▸ **TASK**
Whenever a line of the records below contains the word "apps", copy that line.

▸ **Front-end code change data**
--------------------
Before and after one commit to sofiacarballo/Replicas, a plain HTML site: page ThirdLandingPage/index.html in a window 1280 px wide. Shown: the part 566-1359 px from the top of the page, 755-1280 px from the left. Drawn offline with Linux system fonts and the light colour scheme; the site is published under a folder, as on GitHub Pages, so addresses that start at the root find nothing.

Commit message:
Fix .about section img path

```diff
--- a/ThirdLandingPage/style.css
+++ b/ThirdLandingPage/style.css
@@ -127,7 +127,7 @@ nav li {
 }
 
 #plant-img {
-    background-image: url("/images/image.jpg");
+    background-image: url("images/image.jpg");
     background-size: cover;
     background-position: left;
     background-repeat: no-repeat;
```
--------------------
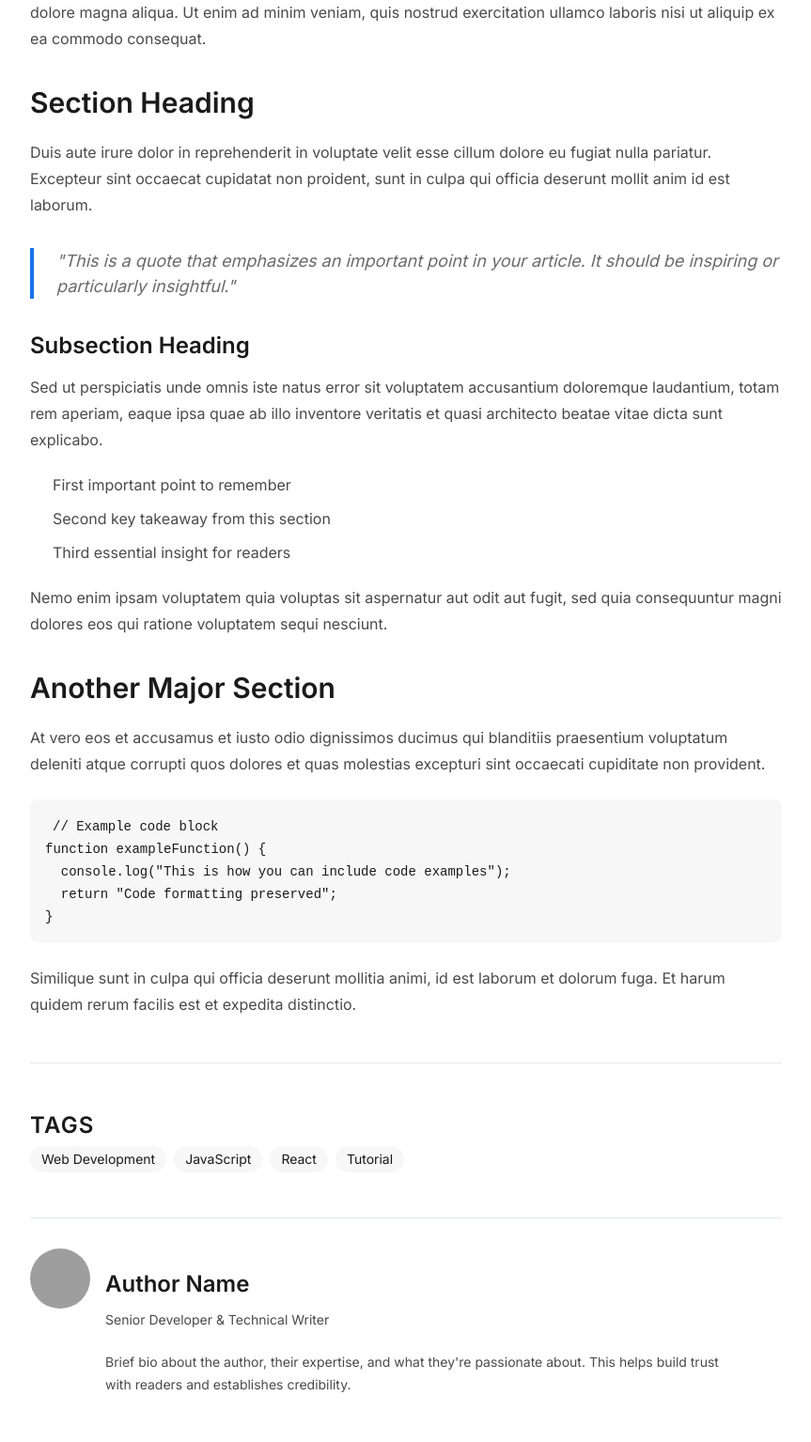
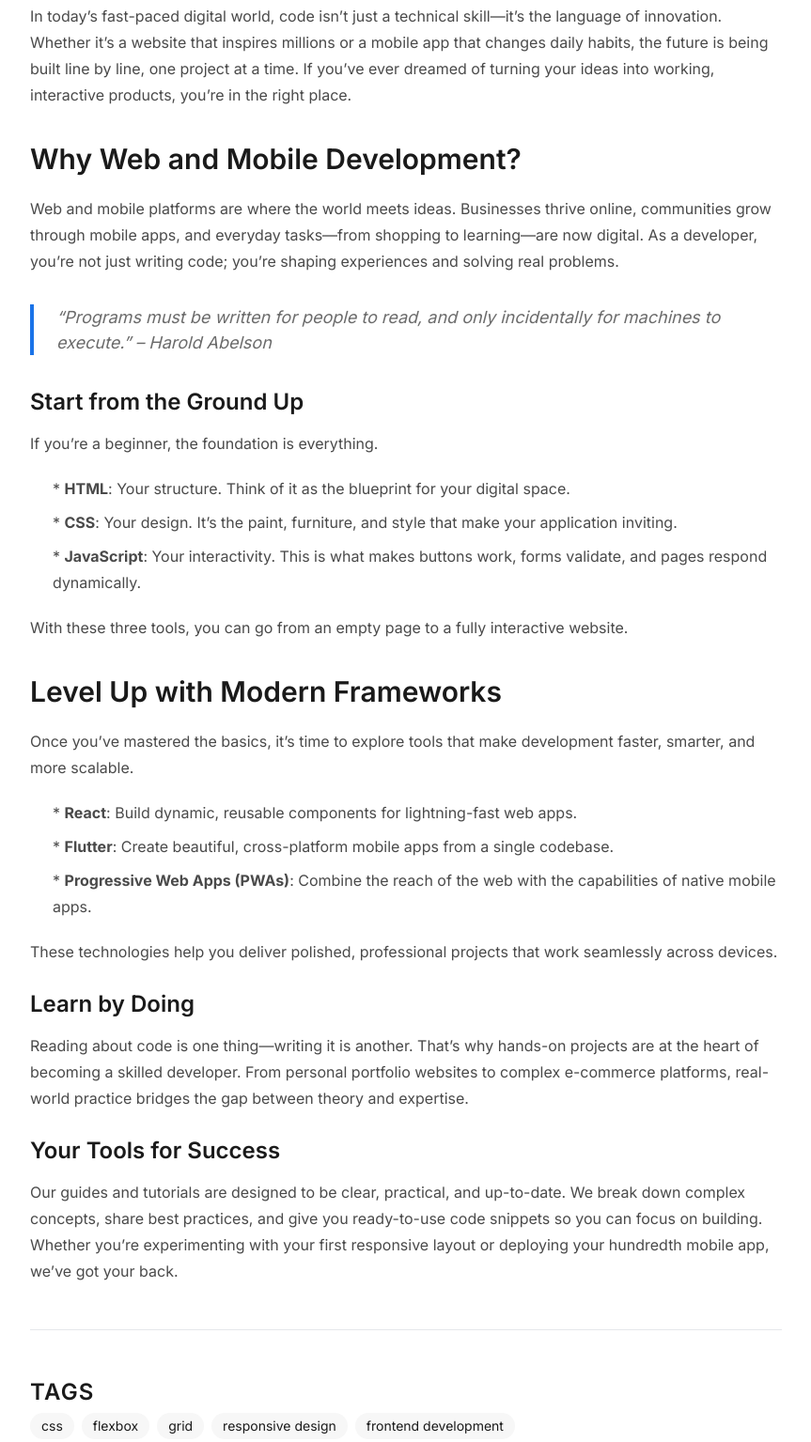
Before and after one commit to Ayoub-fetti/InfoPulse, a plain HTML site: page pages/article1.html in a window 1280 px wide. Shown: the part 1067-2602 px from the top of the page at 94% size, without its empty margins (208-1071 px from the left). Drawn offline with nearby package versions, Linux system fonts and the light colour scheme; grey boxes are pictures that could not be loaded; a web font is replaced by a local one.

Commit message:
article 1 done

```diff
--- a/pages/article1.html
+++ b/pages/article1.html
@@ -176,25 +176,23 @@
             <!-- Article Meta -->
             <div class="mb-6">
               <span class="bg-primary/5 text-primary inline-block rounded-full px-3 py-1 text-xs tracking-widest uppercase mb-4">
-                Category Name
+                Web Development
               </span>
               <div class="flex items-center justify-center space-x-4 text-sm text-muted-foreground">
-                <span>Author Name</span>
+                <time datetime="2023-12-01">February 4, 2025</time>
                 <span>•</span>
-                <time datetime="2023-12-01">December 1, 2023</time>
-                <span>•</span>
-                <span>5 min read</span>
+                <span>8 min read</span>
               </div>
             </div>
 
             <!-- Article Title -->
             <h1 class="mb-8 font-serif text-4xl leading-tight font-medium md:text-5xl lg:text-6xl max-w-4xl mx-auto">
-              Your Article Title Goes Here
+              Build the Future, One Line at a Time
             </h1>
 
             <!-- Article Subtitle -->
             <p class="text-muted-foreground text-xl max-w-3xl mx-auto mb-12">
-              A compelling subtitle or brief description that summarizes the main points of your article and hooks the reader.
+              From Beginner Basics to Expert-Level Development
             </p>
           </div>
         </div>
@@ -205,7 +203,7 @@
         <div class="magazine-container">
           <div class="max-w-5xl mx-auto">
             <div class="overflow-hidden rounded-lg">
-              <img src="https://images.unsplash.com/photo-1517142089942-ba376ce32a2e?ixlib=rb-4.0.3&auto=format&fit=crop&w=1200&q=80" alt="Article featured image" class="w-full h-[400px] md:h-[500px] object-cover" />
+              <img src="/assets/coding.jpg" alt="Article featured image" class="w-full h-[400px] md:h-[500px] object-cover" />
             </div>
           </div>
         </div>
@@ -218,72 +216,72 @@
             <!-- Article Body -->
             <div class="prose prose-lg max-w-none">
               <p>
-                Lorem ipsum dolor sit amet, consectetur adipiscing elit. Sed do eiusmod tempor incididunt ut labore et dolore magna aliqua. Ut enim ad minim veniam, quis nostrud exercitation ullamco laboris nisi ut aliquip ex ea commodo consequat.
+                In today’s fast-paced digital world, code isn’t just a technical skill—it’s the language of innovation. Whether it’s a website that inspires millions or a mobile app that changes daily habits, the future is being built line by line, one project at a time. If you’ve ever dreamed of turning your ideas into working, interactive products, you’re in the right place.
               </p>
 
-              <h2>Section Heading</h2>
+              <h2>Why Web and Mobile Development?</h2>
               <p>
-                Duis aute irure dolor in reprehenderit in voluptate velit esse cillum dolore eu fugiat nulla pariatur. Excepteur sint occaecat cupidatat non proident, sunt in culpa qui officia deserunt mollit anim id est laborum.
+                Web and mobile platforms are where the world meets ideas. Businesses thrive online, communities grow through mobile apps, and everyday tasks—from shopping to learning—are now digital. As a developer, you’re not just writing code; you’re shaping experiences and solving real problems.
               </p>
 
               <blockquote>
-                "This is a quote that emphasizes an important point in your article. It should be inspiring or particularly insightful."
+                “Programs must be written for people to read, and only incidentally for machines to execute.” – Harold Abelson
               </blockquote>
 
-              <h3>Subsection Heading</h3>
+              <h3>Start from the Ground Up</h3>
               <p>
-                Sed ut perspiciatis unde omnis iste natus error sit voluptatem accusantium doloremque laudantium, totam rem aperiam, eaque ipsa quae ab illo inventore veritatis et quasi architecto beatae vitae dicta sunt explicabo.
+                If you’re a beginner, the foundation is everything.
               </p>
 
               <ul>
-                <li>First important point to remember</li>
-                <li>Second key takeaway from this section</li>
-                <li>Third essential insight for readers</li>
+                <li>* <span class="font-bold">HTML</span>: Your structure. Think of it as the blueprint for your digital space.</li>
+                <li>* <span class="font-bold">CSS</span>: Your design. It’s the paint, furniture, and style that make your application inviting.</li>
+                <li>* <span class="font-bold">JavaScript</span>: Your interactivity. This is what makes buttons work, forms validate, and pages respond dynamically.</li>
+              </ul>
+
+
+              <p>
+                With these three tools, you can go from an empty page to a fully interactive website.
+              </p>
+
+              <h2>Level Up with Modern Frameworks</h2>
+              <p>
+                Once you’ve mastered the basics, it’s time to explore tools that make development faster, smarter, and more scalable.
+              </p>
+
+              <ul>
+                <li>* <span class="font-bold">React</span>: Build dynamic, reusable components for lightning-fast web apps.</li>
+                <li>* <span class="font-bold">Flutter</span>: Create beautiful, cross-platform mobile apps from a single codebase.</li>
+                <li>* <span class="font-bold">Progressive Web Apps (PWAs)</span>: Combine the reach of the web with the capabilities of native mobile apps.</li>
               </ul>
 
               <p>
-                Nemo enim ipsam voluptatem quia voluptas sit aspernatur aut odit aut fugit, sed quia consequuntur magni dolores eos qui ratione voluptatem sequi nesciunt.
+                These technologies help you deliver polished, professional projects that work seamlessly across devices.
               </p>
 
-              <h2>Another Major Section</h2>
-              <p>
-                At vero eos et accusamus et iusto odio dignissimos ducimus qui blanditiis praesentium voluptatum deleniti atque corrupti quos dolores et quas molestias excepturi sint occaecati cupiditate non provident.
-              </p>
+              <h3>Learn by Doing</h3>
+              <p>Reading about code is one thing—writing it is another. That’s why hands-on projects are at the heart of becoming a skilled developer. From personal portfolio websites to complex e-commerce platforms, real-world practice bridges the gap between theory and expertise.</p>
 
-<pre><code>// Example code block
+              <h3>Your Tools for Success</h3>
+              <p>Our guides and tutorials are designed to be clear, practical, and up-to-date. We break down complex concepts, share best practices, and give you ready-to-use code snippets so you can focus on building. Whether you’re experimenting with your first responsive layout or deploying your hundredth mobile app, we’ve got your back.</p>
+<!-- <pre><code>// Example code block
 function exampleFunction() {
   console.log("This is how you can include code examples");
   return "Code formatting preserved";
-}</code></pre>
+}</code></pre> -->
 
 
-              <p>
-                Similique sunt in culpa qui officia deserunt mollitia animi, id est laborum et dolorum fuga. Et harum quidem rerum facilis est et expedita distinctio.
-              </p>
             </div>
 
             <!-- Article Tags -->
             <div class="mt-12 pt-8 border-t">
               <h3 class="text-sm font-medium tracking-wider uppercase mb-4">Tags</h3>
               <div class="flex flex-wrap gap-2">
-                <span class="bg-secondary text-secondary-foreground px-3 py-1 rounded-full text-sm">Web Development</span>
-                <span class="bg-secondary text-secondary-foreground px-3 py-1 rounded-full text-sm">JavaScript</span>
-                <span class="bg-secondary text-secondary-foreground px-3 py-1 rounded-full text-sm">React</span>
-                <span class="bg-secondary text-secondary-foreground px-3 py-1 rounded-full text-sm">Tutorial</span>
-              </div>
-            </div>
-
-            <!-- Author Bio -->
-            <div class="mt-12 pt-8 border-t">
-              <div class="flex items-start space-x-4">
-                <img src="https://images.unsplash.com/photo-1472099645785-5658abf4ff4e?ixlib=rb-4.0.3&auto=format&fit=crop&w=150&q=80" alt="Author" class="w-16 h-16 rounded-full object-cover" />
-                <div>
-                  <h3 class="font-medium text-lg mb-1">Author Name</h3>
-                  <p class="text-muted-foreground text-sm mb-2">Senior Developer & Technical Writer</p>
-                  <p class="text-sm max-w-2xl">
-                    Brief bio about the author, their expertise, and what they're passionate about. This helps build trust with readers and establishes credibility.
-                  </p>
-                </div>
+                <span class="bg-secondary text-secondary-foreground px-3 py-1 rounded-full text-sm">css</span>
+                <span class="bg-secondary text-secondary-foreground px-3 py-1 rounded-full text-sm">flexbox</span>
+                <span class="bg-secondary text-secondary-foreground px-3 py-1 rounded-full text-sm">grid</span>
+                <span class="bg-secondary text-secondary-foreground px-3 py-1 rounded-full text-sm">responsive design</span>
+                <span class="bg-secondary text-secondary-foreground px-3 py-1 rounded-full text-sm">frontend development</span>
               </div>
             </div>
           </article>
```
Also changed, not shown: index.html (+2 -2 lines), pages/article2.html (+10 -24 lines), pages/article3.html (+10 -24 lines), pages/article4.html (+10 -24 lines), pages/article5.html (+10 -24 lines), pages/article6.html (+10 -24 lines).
--------------------
▸ **RESULT OF THIS EXERCISE**
+                Web and mobile platforms are where the world meets ideas. Businesses thrive online, communities grow through mobile apps, and everyday tasks—from shopping to learning—are now digital. As a developer, you’re not just writing code; you’re shaping experiences and solving real problems.
+                <li>* <span class="font-bold">React</span>: Build dynamic, reusable components for lightning-fast web apps.</li>
+                <li>* <span class="font-bold">Flutter</span>: Create beautiful, cross-platform mobile apps from a single codebase.</li>
+                <li>* <span class="font-bold">Progressive Web Apps (PWAs)</span>: Combine the reach of the web with the capabilities of native mobile apps.</li>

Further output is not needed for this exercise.